A heart attack is a medical emergency and it can happen when the blood flow to the heart is blocked. When this happens, the cells in the heart tissue die. The most common cause of a heart attack is coronary artery disease, which is caused by fat and cholesterol deposits in the arteries that supply blood to your heart.
The causes of a heart attack can be classified as follows:
-Atherosclerosis: This is one of the most common causes of a heart attack. It occurs when plaque builds up on the inside walls of an artery, narrowing it and making it harder for blood to flow through.
-Aneurysm: An aneurysm occurs when there is a bulge or weak spot in an artery wall. When the pressure in that area becomes too great, it bursts open and cuts off the blood supply to that area.
-Coronary Artery Spasm: This is another common cause of a heart attack where there is spasm or contraction in one or more coronary arteries which blocks off blood flow to that area.
Heart attack symptoms vary depending on the type of heart attack. The most common symptom of a heart attack is chest pain or discomfort, which usually lasts more than a few minutes. Other symptoms can include shortness of breath, nausea, vomiting, and sudden dizziness or lightheadedness.
Chest pain is the most common symptom of a heart attack. It usually lasts more than 10 minutes and may feel like pressure, tightness, squeezing or heavy weight on your chest.
The pain can be mild to severe and often feels like someone is sitting on your chest. It can also feel like indigestion or simply uncomfortable pressure in your chest area that doesn't go away after you rest for a while.
It is important to note that not all heart attacks are the same. Some people experience different symptoms and it is important to know what they are so you can prevent them. Heart disease is the leading cause of death in the United States with 1 in every 4 deaths being related to heart disease. The good news is that many of these deaths could be prevented if people were aware of their risk factors, watched out for warning signs, and took action when they suspected a problem. The following tips will help you avoid a heart attack or cardiac arrest:

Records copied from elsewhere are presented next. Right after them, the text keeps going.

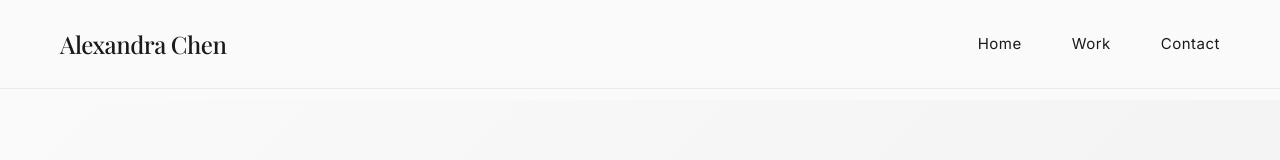
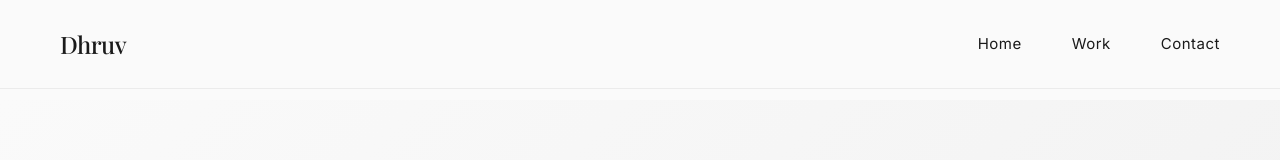
Before and after one commit to dhruvsolanki-9313/portfolio1, a plain HTML site: page index.html in a window 1280 px wide. Shown: the top 160 px of the page. Drawn offline with nearby package versions, Linux system fonts and the light colour scheme.

Commit message:
Add files via upload

```diff
--- a/index.html
+++ b/index.html
@@ -3,7 +3,7 @@
 <head>
     <meta charset="UTF-8">
     <meta name="viewport" content="width=device-width, initial-scale=1.0">
-    <title>Alexandra Chen | Senior Creative Director</title>
+    <title>Dhruv | Senior Creative Director</title>
     <link href="https://fonts.googleapis.com/css2?family=Inter:wght@300;400;500;600;700&family=Playfair+Display:wght@400;500;600&display=swap" rel="stylesheet">
     <style>
         * {
@@ -775,7 +775,7 @@
 <body>
     <nav>
         <div class="container">
-            <div class="logo">Alexandra Chen</div>
+            <div class="logo">Dhruv</div>
             <ul class="nav-links">
                 <li><a href="#home" data-page="home">Home</a></li>
                 <li><a href="#work" data-page="work">Work</a></li>
```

1: Get a complete physical exam every year. A regular physical examination is important in detecting heart disease, but it is not always enough. The American Heart Association advises people to have a cardiologist or internist conduct an annual electrocardiogram (EKG) to screen for heart problems or heart rhythm abnormalities like atrial fibrillation, which increases the risk of atrial fibrillation-related death.
2: Eat a nutritious diet high in fruits, vegetables , whole grains, low in saturated fat and sodium. This will help maintain a healthy heart.
3: Lose weight, if needed. Excess body fat can contribute to high blood pressure, which is an independent risk factor for cardiovascular disease and heart attack.
4: Exercise regularly. The American Heart Association recommends aerobic workouts three days a week for 30 minutes each day of brisk walking or jogging; moderate to vigorous exercise five days a week at least 30 minutes each day; strength training two days a week, 10 minutes each day.
5: Avoid smoking. Smoking increases the risk of stroke by up to 70 percent.
6: Get enough vitamin D. People who consume a diet rich in vitamin D are less likely to experience a stroke.
7: Keep blood pressure under control. High blood pressure increases the risk of stroke by more than 60 percent, according to the Stroke Association, and is one of the main risk factors for cardiac events in women.
8: In addition to the above make sure to have plenty of sleep. You should have at least a minimum of 7 hours of sleep every night.